**Task prompt**
Set down the data below without change, skipping the pictures it holds.

-- Data for processing follows --

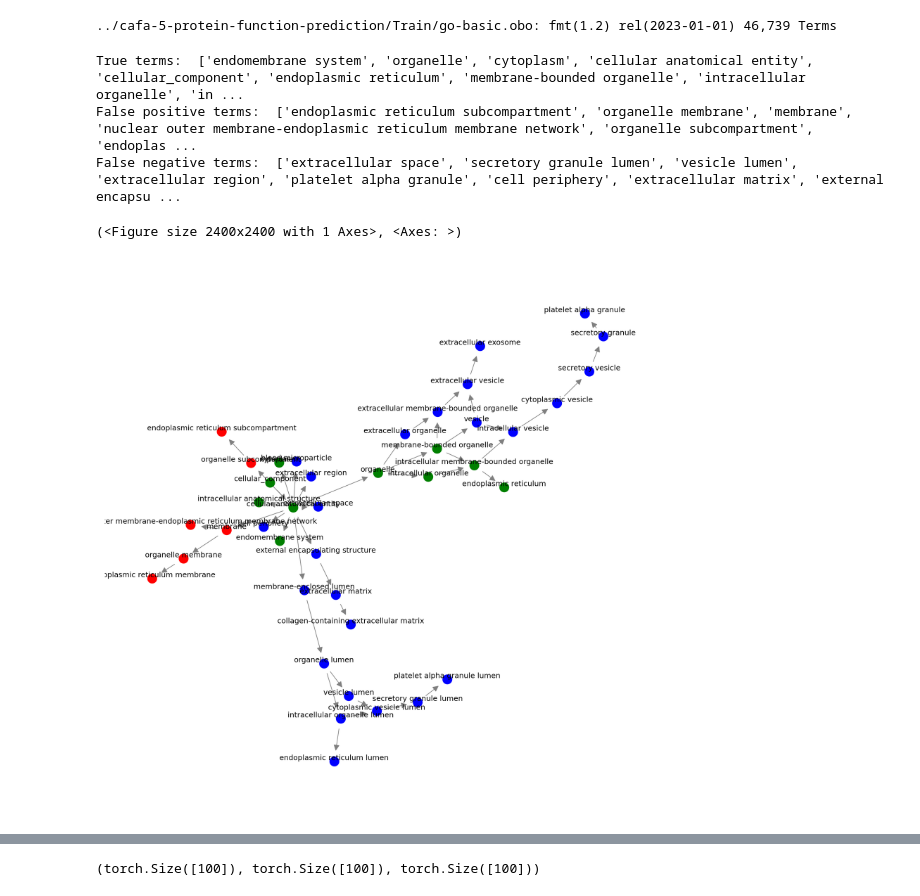
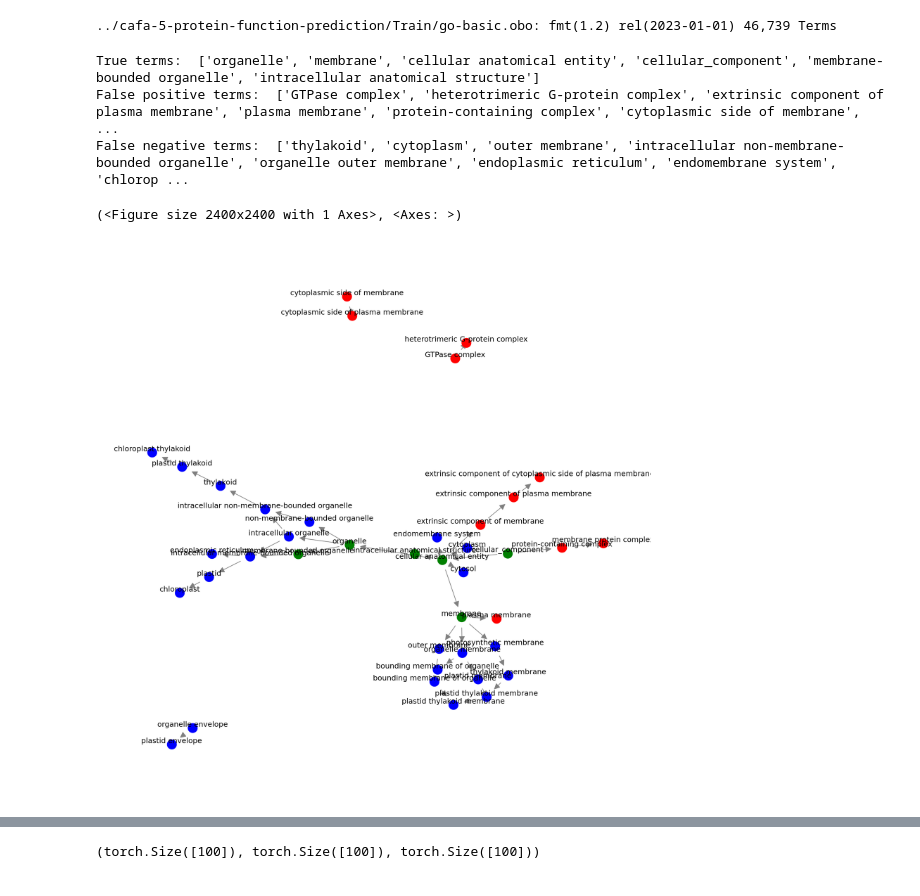
Before and after one commit to andrewdalpino/esm2-function-classifier, a Jupyter notebook: validate_dev_3.ipynb, the cells around one changed output, grey strips where cells are left out. Cells and saved outputs as stored; diff of their text form; code cells hidden in the pictures.

```diff
--- a/validate_dev_3.ipynb
+++ b/validate_dev_3.ipynb
@@ -212,29 +212,29 @@ go_graph = go_wrapper.GOGraph('../cafa-5-protein-function-prediction/Train/go-ba
 # %% [output]
 ../cafa-5-protein-function-prediction/Train/go-basic.obo: fmt(1.2) rel(2023-01-01) 46,739 Terms
 # %%
-threshold = 0.25
+threshold = 0.5
 
 predictions = metrics.apply_prob_threshold(predicted_probs, threshold).cpu().numpy()
 predicted_go_terms = metrics.get_predicted_go_terms(predictions, testing.label_indices_to_terms)
 true_go_terms = metrics.get_predicted_go_terms(metrics.apply_prob_threshold(y, threshold).cpu().numpy(), testing.label_indices_to_terms)
 # %%
-sample_idx = 7
+sample_idx = 0
 
 this_true_terms = true_go_terms[sample_idx]
 this_predicted_terms = predicted_go_terms[sample_idx]
 
 result = describe_go_term_predictions(this_true_terms, this_predicted_terms, go_graph, convert_to_names=True)
 print('True terms: ', result['tp_terms'])
 print('False positive terms: ', result['fp_terms'])
 print('False negative terms: ', result['fn_terms'])
 
 go_graph.plot_go_subgraphs_true_vs_predicted(this_true_terms, this_predicted_terms, label_by_name=True)
 # %% [output]
-True terms:  ['endomembrane system', 'organelle', 'cytoplasm', 'cellular anatomical entity', 'cellular_component', 'endoplasmic reticulum', 'membrane-bounded organelle', 'intracellular organelle', 'in ...
-False positive terms:  ['endoplasmic reticulum subcompartment', 'organelle membrane', 'membrane', 'nuclear outer membrane-endoplasmic reticulum membrane network', 'organelle subcompartment', 'endoplas ...
-False negative terms:  ['extracellular space', 'secretory granule lumen', 'vesicle lumen', 'extracellular region', 'platelet alpha granule', 'cell periphery', 'extracellular matrix', 'external encapsu ...
+True terms:  ['organelle', 'membrane', 'cellular anatomical entity', 'cellular_component', 'membrane-bounded organelle', 'intracellular anatomical structure']
+False positive terms:  ['GTPase complex', 'heterotrimeric G-protein complex', 'extrinsic component of plasma membrane', 'plasma membrane', 'protein-containing complex', 'cytoplasmic side of membrane', ...
+False negative terms:  ['thylakoid', 'cytoplasm', 'outer membrane', 'intracellular non-membrane-bounded organelle', 'organelle outer membrane', 'endoplasmic reticulum', 'endomembrane system', 'chlorop ...
 (<Figure size 2400x2400 with 1 Axes>, <Axes: >)
-[figure, old version]
+[figure, new version]
 # %%
 from typing import Container
 from go_wrapper import GOGraph
```
Also changed, not shown: parts of 11 cells of this notebook, 4 other files.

-- Data for processing concluded --

**Solved problem**
Before and after one commit to andrewdalpino/esm2-function-classifier, a Jupyter notebook: validate_dev_3.ipynb, the cells around one changed output, grey strips where cells are left out. Cells and saved outputs as stored; diff of their text form; code cells hidden in the pictures.

```diff
--- a/validate_dev_3.ipynb
+++ b/validate_dev_3.ipynb
@@ -212,29 +212,29 @@ go_graph = go_wrapper.GOGraph('../cafa-5-protein-function-prediction/Train/go-ba
 # %% [output]
 ../cafa-5-protein-function-prediction/Train/go-basic.obo: fmt(1.2) rel(2023-01-01) 46,739 Terms
 # %%
-threshold = 0.25
+threshold = 0.5
 
 predictions = metrics.apply_prob_threshold(predicted_probs, threshold).cpu().numpy()
 predicted_go_terms = metrics.get_predicted_go_terms(predictions, testing.label_indices_to_terms)
 true_go_terms = metrics.get_predicted_go_terms(metrics.apply_prob_threshold(y, threshold).cpu().numpy(), testing.label_indices_to_terms)
 # %%
-sample_idx = 7
+sample_idx = 0
 
 this_true_terms = true_go_terms[sample_idx]
 this_predicted_terms = predicted_go_terms[sample_idx]
 
 result = describe_go_term_predictions(this_true_terms, this_predicted_terms, go_graph, convert_to_names=True)
 print('True terms: ', result['tp_terms'])
 print('False positive terms: ', result['fp_terms'])
 print('False negative terms: ', result['fn_terms'])
 
 go_graph.plot_go_subgraphs_true_vs_predicted(this_true_terms, this_predicted_terms, label_by_name=True)
 # %% [output]
-True terms:  ['endomembrane system', 'organelle', 'cytoplasm', 'cellular anatomical entity', 'cellular_component', 'endoplasmic reticulum', 'membrane-bounded organelle', 'intracellular organelle', 'in ...
-False positive terms:  ['endoplasmic reticulum subcompartment', 'organelle membrane', 'membrane', 'nuclear outer membrane-endoplasmic reticulum membrane network', 'organelle subcompartment', 'endoplas ...
-False negative terms:  ['extracellular space', 'secretory granule lumen', 'vesicle lumen', 'extracellular region', 'platelet alpha granule', 'cell periphery', 'extracellular matrix', 'external encapsu ...
+True terms:  ['organelle', 'membrane', 'cellular anatomical entity', 'cellular_component', 'membrane-bounded organelle', 'intracellular anatomical structure']
+False positive terms:  ['GTPase complex', 'heterotrimeric G-protein complex', 'extrinsic component of plasma membrane', 'plasma membrane', 'protein-containing complex', 'cytoplasmic side of membrane', ...
+False negative terms:  ['thylakoid', 'cytoplasm', 'outer membrane', 'intracellular non-membrane-bounded organelle', 'organelle outer membrane', 'endoplasmic reticulum', 'endomembrane system', 'chlorop ...
 (<Figure size 2400x2400 with 1 Axes>, <Axes: >)
-[figure, old version]
+[figure, new version]
 # %%
 from typing import Container
 from go_wrapper import GOGraph
```
Also changed, not shown: parts of 11 cells of this notebook, 4 other files.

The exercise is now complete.